## PROBLEM TO SOLVE
Exactly how many lines in this material contain the string "JopeShaderEngine"? Reply with the number alone.
BEGIN TASK DATA
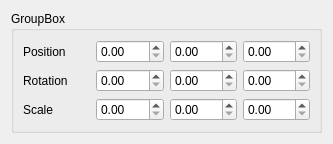
Qt form JopeShaderEngine/transformui.ui (PatatesIDracs/ColorinesGLSL-Programming) before a commit.
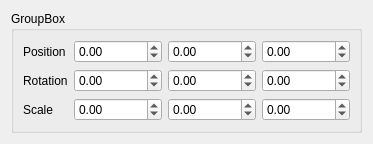
The same form after that commit.

What changed in the file:
```diff
--- a/JopeShaderEngine/transformui.ui
+++ b/JopeShaderEngine/transformui.ui
@@ -30,13 +30,34 @@
          </widget>
         </item>
         <item>
-         <widget class="QDoubleSpinBox" name="posYSpinBox"/>
+         <widget class="QDoubleSpinBox" name="posXSpinBox">
+          <property name="minimum">
+           <double>-999999.989999999990687</double>
+          </property>
+          <property name="maximum">
+           <double>999999.989999999990687</double>
+          </property>
+         </widget>
         </item>
         <item>
-         <widget class="QDoubleSpinBox" name="posXSpinBox"/>
+         <widget class="QDoubleSpinBox" name="posYSpinBox">
+          <property name="minimum">
+           <double>-999999.989999999990687</double>
+          </property>
+          <property name="maximum">
+           <double>999999.989999999990687</double>
+          </property>
+         </widget>
         </item>
         <item>
-         <widget class="QDoubleSpinBox" name="posZSpinBox"/>
+         <widget class="QDoubleSpinBox" name="posZSpinBox">
+          <property name="minimum">
+           <double>-999999.989999999990687</double>
+          </property>
+          <property name="maximum">
+           <double>999999.989999999990687</double>
+          </property>
+         </widget>
         </item>
        </layout>
       </item>
@@ -50,13 +71,34 @@
          </widget>
         </item>
         <item>
-         <widget class="QDoubleSpinBox" name="rotYSpinBox"/>
+         <widget class="QDoubleSpinBox" name="rotXSpinBox">
+          <property name="minimum">
+           <double>-999999.989999999990687</double>
+          </property>
+          <property name="maximum">
+           <double>999999.989999999990687</double>
+          </property>
+         </widget>
         </item>
         <item>
-         <widget class="QDoubleSpinBox" name="rotXSpinBox"/>
+         <widget class="QDoubleSpinBox" name="rotYSpinBox">
+          <property name="minimum">
+           <double>-999999.989999999990687</double>
+          </property>
+          <property name="maximum">
+           <double>999999.989999999990687</double>
+          </property>
+         </widget>
         </item>
         <item>
-         <widget class="QDoubleSpinBox" name="rotZSpinBox"/>
+         <widget class="QDoubleSpinBox" name="rotZSpinBox">
+          <property name="minimum">
+           <double>-999999.989999999990687</double>
+          </property>
+          <property name="maximum">
+           <double>999999.989999999990687</double>
+          </property>
+         </widget>
         </item>
        </layout>
       </item>
@@ -70,13 +112,34 @@
          </widget>
         </item>
         <item>
-         <widget class="QDoubleSpinBox" name="scaleYSpinBox"/>
+         <widget class="QDoubleSpinBox" name="scaleXSpinBox">
+          <property name="minimum">
+           <double>-999999.989999999990687</double>
+          </property>
+          <property name="maximum">
+           <double>999999.989999999990687</double>
+          </property>
+         </widget>
         </item>
         <item>
-         <widget class="QDoubleSpinBox" name="scaleXSpinBox"/>
+         <widget class="QDoubleSpinBox" name="scaleYSpinBox">
+          <property name="minimum">
+           <double>-999999.989999999990687</double>
+          </property>
+          <property name="maximum">
+           <double>999999.989999999990687</double>
+          </property>
+         </widget>
         </item>
         <item>
-         <widget class="QDoubleSpinBox" name="scaleZSpinBox"/>
+         <widget class="QDoubleSpinBox" name="scaleZSpinBox">
+          <property name="minimum">
+           <double>-999999.989999999990687</double>
+          </property>
+          <property name="maximum">
+           <double>999999.989999999990687</double>
+          </property>
+         </widget>
         </item>
        </layout>
       </item>
```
END TASK DATA
## ANSWER
3